Tourists, in attempts to capture the murals above, overlooked this quiet representation. It was seen yet not seen, noticed yet ignored, yet it held presence.

“Montag hesitated. ‘Was — was it always like this? The firehouse, our work? I mean, well, once upon a time…didn’t firemen prevent fires rather than stoke them up and get them going?'”

Reassure me, Faber

I’m in the midst of reading Fahrenheit 451, one of the books I picked up at the farmers market a week or so ago, and it has been making quite the impression on me.

This past weekend, I forgot my drawing pen and misplaced my headphones for my trip to NYC, so I decided to improvise — I would read in times I would usually rely on these two. That meant a lot of reading on the train.

Within the novel, I’m currently where Montag is on his way back home after having reunited with Faber. Faber has just given Montag a Seashell Radio in order to give him advice and help navigate Montag through upcoming challenges.

Walking home, Montag expresses:

“Faber?…I’m not thinking. I’m just doing like I’m told, like always. You said get the money and I got it. I didn’t really think of it myself. When do I start working things out on my own?”

“You’ve started already, by saying what you just said. You’ll have to take me on faith.”

“I don’t want to change sides and just be told what to do. There’s no reason to change if I do that.”

Montag’s words to Faber reminded me of my own from two years ago when I first moved to Boston:

“Trusting that I’m in good hands and that he’ll (God) bring me back to life — but I want a new one. Don’t want to return to the old. That would disprove my point.”

The “point” I was referring to was that of autonomy. Now, with being away from home and all things familiar, I wanted to get to a mental space where I knew who I was and what I stood for.

I wanted to make sure all this change was not in vain. To end up in place similar to the one was attempting to leave felt pointless. All Montag and I had left was our dependence on our sovereign source and to keep walking.

There goes my hero

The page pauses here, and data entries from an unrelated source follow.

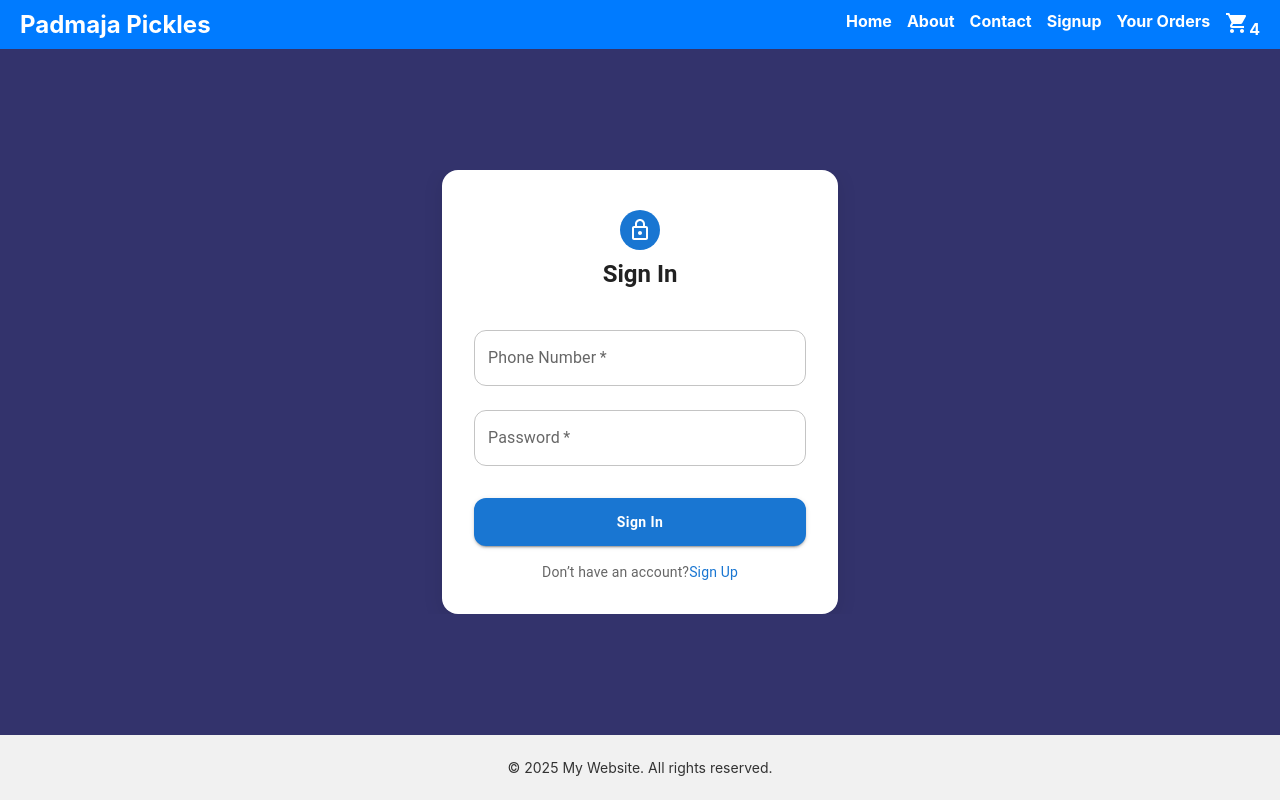
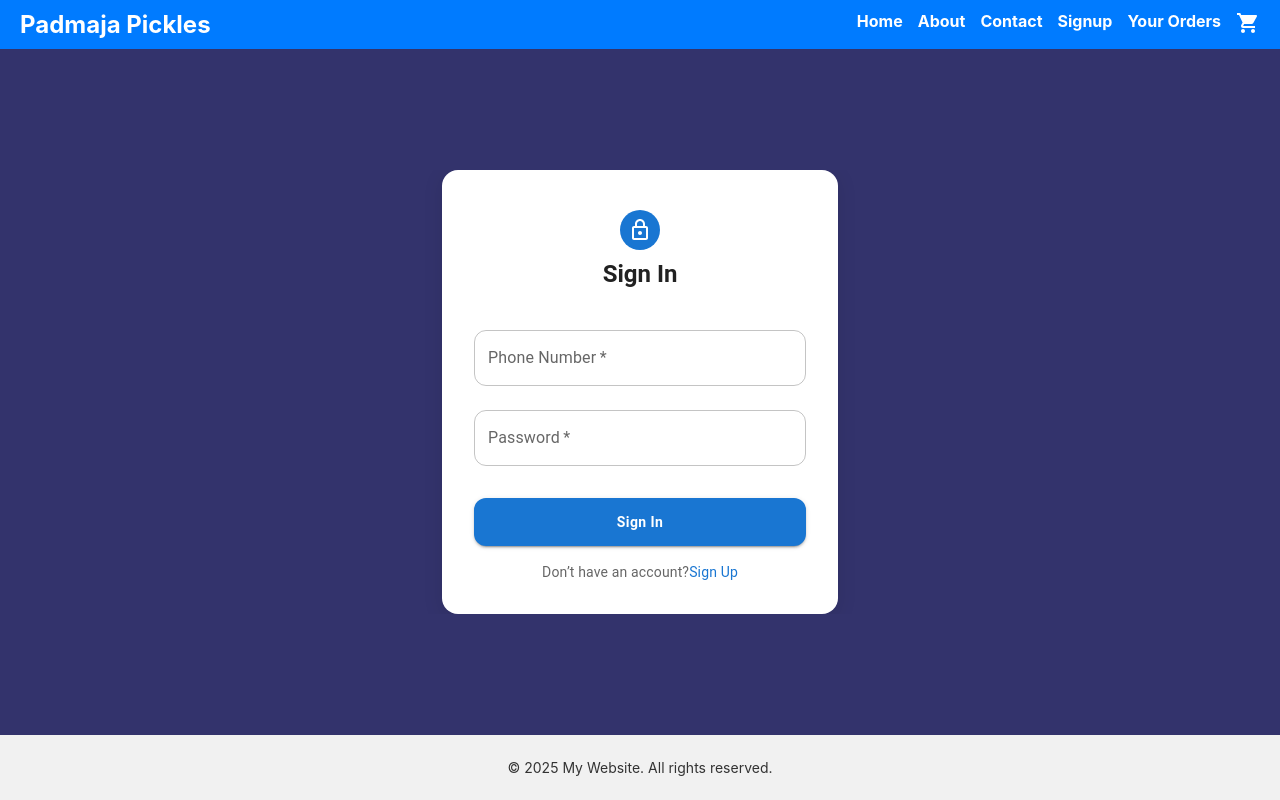
Before and after one commit to Harish-Pulapa-7036/Pickle_delivery, a React (Create React App) app: page /login in a window 1280 px wide. Built offline with nearby package versions, Linux system fonts and the light colour scheme.

Commit message:
get cartitems and count

```diff
--- a/src/App.js
+++ b/src/App.js
@@ -16,26 +16,45 @@ import axios from "axios";
 import Loader from "./components/Loader";
 
 function App() {
-    const navigate=useNavigate();
-        const [showLoader,setShowLoader]=useState(false);
-        const [cartItems,setCartItems] =useState([])
+    const navigate = useNavigate();
+    const [showLoader, setShowLoader] = useState(false);
+    const [cartItems, setCartItems] = useState([])
 
-    useEffect(()=>{
-        if(sessionStorage.getItem("token")){
+    useEffect(() => {
+        if (sessionStorage.getItem("token")) {
             navigate('/')
-        }else navigate('/login')
-    },[])
-    const onAddToCart=async(productName,pricePerKg)=>{
+        } else navigate('/login')
+    }, [])
+    const getCartItems = async () => {
+        setShowLoader(true);
+
+        let url = 'https://pickle-backend-2xil.onrender.com/api/v1/pickle/cartList'
+        try {
+            let response = await axios.get(url, {
+                headers: {
+                    token: sessionStorage.getItem('token')   // <- Add the token in headers
+                }
+            })
+            setCartItems(response.data.cart.products)
+            setShowLoader(false)
+
+        } catch (error) {
+            setShowLoader(false)
+            alert(error.response?.data?.message || 'failed to add to cart, please try again.');
+
+        }
+    }
+    const onAddToCart = async (productName, pricePerKg) => {
         setShowLoader(true)
-        let body={
-            productName:productName,
-    pricePerKg:pricePerKg,
-    weight:"1kg",
-    quantity:1
+        let body = {
+            productName: productName,
+            pricePerKg: pricePerKg,
+            weight: "1kg",
+            quantity: 1
         }
-        let url='https://pickle-backend-2xil.onrender.com/api/v1/pickle/update-cart'
-        try{
-            let response=await axios.post(url,body,{
+        let url = 'https://pickle-backend-2xil.onrender.com/api/v1/pickle/update-cart'
+        try {
+            let response = await axios.post(url, body, {
                 headers: {
                     token: sessionStorage.getItem('token')   // <- Add the token in headers
                 }
@@ -44,7 +63,7 @@ function App() {
             setCartItems(response.data.cart.products)
             setShowLoader(false)
 
-        }catch(error){
+        } catch (error) {
             setShowLoader(false)
             alert(error.response?.data?.message || 'failed to add to cart, please try again.');
 
@@ -54,22 +73,22 @@ function App() {
         <div className="app-container" style={{
             // backgroundImage: "url('/images/background_pickle.jpg')"
         }}>
-            <Header />
+            <Header getCartItems={getCartItems} cartCount={cartItems}/>
             <main className="main-content">
                 <Routes>
-                    <Route path="/" element={<PrivateRoute><PickleList onAddToCart={onAddToCart}/></PrivateRoute>} />
+                    <Route path="/" element={<PrivateRoute><PickleList onAddToCart={onAddToCart} /></PrivateRoute>} />
                     <Route path="/about" element={<About />} />
                     <Route path="/contact" element={<Contact />} />
                     <Route path="/signup" element={<Signup />} />
                     <Route path="/login" element={<Login />} />
-                    <Route path="/picklelist" element={<PrivateRoute><PickleList onAddToCart={onAddToCart}/></PrivateRoute>} />
-                    <Route path="/cart" element={<PrivateRoute><CartList cartItems={cartItems}/></PrivateRoute>} />
+                    <Route path="/picklelist" element={<PrivateRoute><PickleList onAddToCart={onAddToCart} /></PrivateRoute>} />
+                    <Route path="/cart" element={<PrivateRoute><CartList cartItems={cartItems} /></PrivateRoute>} />
                     <Route path="/orders" element={<PrivateRoute><OrdersList /></PrivateRoute>} />
 
                 </Routes>
             </main>
             <Footer />
-                    <Loader showLoader={showLoader}/>
+            <Loader showLoader={showLoader} />
 
         </div>
     );
--- a/src/components/Header.jsx
+++ b/src/components/Header.jsx
@@ -3,7 +3,7 @@ import { Link } from 'react-router-dom';
 import './Header.css';
 import ShoppingCartIcon from '@mui/icons-material/ShoppingCart';
 
-const Header = () => {
+const Header = ({getCartItems,cartCount}) => {
     const [menuOpen, setMenuOpen] = useState(false);
     const menuRef = useRef();
     const token =sessionStorage.getItem("token")
@@ -41,9 +41,9 @@ const Header = () => {
                   <li><Link to="/signup" onClick={() => setMenuOpen(false)}>Signup</Link></li>}
                     <li><Link to="/orders" onClick={() => setMenuOpen(false)}>Your Orders</Link></li>
 
-                    <li>  <Link to="/cart" className="cart-icon" onClick={() => setMenuOpen(false)}>
+                    <li>  <Link to="/cart" className="cart-icon" onClick={() => {setMenuOpen(false);getCartItems()}}>
                     <ShoppingCartIcon />
-                    {4 > 0 && <span className="cart-count">{4}</span>}
+                    {cartCount.length > 0 && <span className="cart-count">{cartCount}</span>}
                 </Link></li>
                 </ul>
             </nav>
```
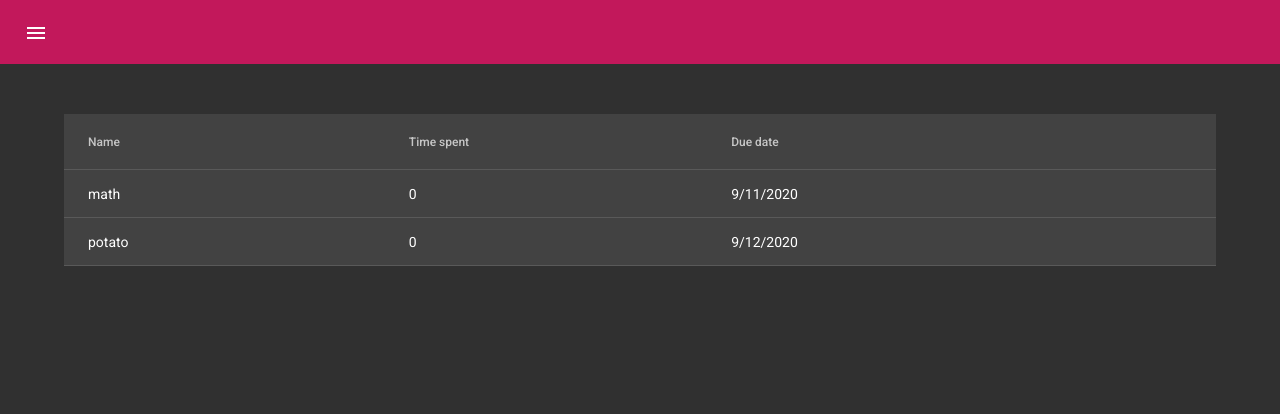
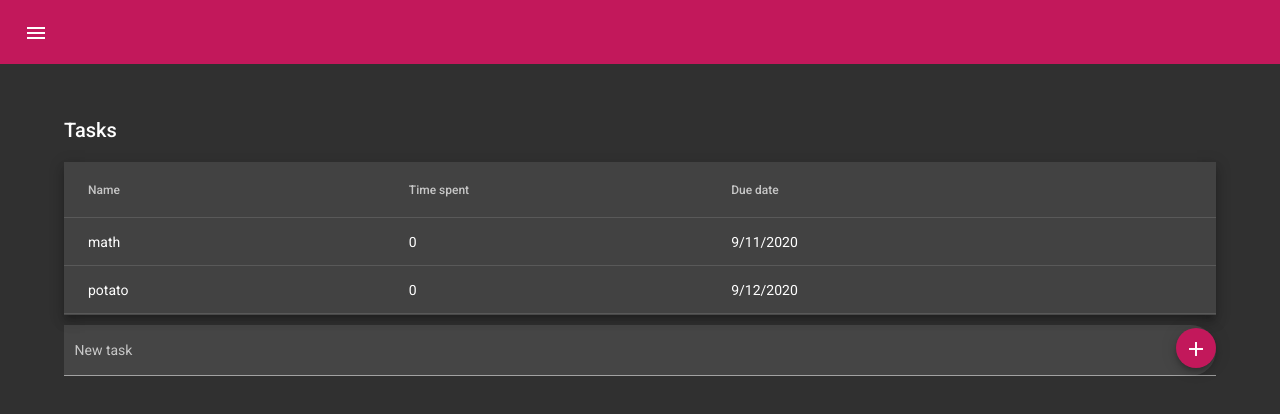
Before and after one commit to selden-lin/angular-task-app, an Angular app: page /list in a window 1280 px wide. Shown: the top 414 px of the page. Built offline with nearby package versions, Linux system fonts and the light colour scheme.

Commit message:
added new task input

```diff
--- a/src/app/single-list-view/single-list-view.component.html
+++ b/src/app/single-list-view/single-list-view.component.html
@@ -1,3 +1,6 @@
+<div class="task-container">
+    <h2>Tasks</h2>
+    <div class="mat-elevation-z8">
         <table mat-table [dataSource]="taskListItems">
             <!-- Name Column -->
             <ng-container matColumnDef="name">
@@ -14,9 +17,23 @@
             <!-- Symbol Column -->
             <ng-container matColumnDef="dueDate">
                 <th mat-header-cell *matHeaderCellDef>Due date</th>
-        <td mat-cell *matCellDef="let element">{{ element.dueDate | shortenDate}}</td>
+                <td mat-cell *matCellDef="let element">
+                    {{ element.dueDate | shortenDate }}
+                </td>
             </ng-container>
 
             <tr mat-header-row *matHeaderRowDef="displayedColumns"></tr>
             <tr mat-row *matRowDef="let row; columns: displayedColumns"></tr>
         </table>
+        <mat-divider></mat-divider>
+    </div>
+    <div class="new-task-container">
+        <mat-form-field appearance="fill" class="new-task-input">
+            <mat-label>New task</mat-label>
+            <input matInput />
+        </mat-form-field>
+        <button mat-mini-fab color="primary" class="new-task-btn">
+            <mat-icon>add</mat-icon>
+        </button>
+    </div>
+</div>
--- a/src/app/single-list-view/single-list-view.component.scss
+++ b/src/app/single-list-view/single-list-view.component.scss
@@ -1,7 +1,32 @@
 @import '../../../node_modules/@angular/material/prebuilt-themes/pink-bluegrey.css';
 
 table {
+    width: 100%;
+}
+
+.task-container {
     width: 90%;
     margin: auto;
     margin-top: 50px;
-  }
+}
+
+.new-task-container {
+    width: 100%;
+    position: relative;
+}
+
+.new-task-input {
+    width: 100%;
+    margin: 10px 0px 0 0px;
+    border-radius: 0 200px 0 0;
+}
+
+::ng-deep .mat-form-field-appearance-fill .mat-form-field-flex {
+    border-radius: 0 50px 50px 0 !important;
+}
+
+.new-task-btn {
+    position: absolute;
+    top: 13px;
+    right: 0px;
+}
```
Also changed, not shown: src/app/single-list-view/singleListView.module.ts (+11 -1 lines). Lines whose indentation alone changed are shown as unchanged.
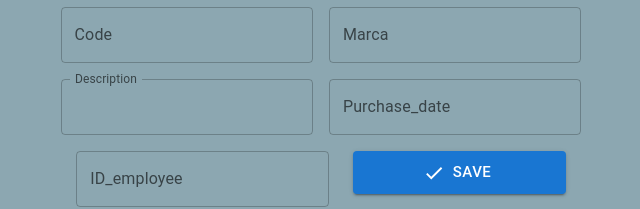
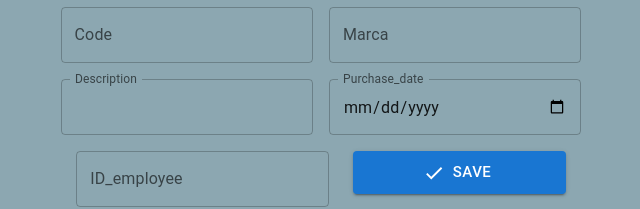
Before and after one commit to 112762PizarroDolores/crud-employees-I, a React (Create React App) app: page /create-asset in a window 1280 px wide. Shown: the part 223-432 px from the top of the page, without its empty margins (385-1025 px from the left). Built offline with nearby package versions, Linux system fonts and the light colour scheme.

Commit message:
actualizando formatos

```diff
--- a/src/components/AssetCreate.js
+++ b/src/components/AssetCreate.js
@@ -122,8 +122,8 @@ const handleCancelAsset = () => {
       <TextField
       name="description" label="Description" type="description" variant="outlined" onChange={handleChange} InputLabelProps={{shrink:true}} />
       <TextField
-      name="purchase_date" label="Purchase_date" type="purchase_date" variant="outlined" onChange={handleChange}/>
-         <TextField
+      name="purchase_date" label="Purchase_date" type="date" variant="outlined" onChange={handleChange} InputLabelProps={{shrink:true}}/>
+      <TextField
       name="id_employee" label="ID_employee" type="id_employee" variant="outlined" onChange={handleChange}/>
       {/* <TextField
       name="commission_pct" type="number" label="Commission PCT" variant="outlined" onChange={handleChange} /> */}
--- a/src/components/AssetEdit.js
+++ b/src/components/AssetEdit.js
@@ -165,6 +165,7 @@ export default function AssetEdit(props) {
           label="Purchase_date"
           type="date"
           value={asset.purchase_date ? format (new Date (asset.purchase_date ), 'yyyy-MM-dd'): ''}
+          InputLabelProps={{ shrink: true}}
           onChange={handleChange}
           disabled={enable}
           />
```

Because we can all get a kick from this kid’s winter adventure. He put himself through it and yet held on ’til the end.

A kid at Bryant Park in NYC this past weekend.

The best part was hearing him scream as he spun. What a day.

Street poetry

I was about to cross the street when I noticed a pattern all too familiar — 5 syllables, 7 syllables, 5 syllables. A haiku.

I was taken aback and, out of excitement, pulled my friend out of traffic for her to see it. I was ecstatic.

You see, haiku have been a thing. I wrote three of them the day before and was already in the practice of counting my thoughts’ syllables. Now, the syllables were in front of me.

This haiku is by John Morse and is part of the NYC Department of Transportation’s Curbside Haiku, a safety education program and public art campaign that’s dispersed throughout the city.

It was a weekend of poetry, and I could not have been happier.

Counting syllables

I wrote three haiku this morning, the most I’ve ever written in a day (I’m still surprised myself). They all came out of my journey to NYC today.

I was hesitant to leave the house without my camera out of fear that I’d be missing out on the opportunity to take some cool pics, but something inside me didn’t want to.

my inner writer
doesn’t want to take pictures
she just wants to write

Because I was running late, I was half-expecting (or more so convinced) that I wouldn’t make it to the bus terminal in time. I thought I had two more stops to go.

it’s one stop away
that alone gave me some hope
as long as I ran

I made it (with literally a minute to spare, no lie) and settled in. An hour into the trip, I began writing and came across a blog post that got me thinking.

I tend to latch on
to things I do not want
out of fear of loss

Interestingly enough, I came across this and the morning went full circle.

@davidshrigley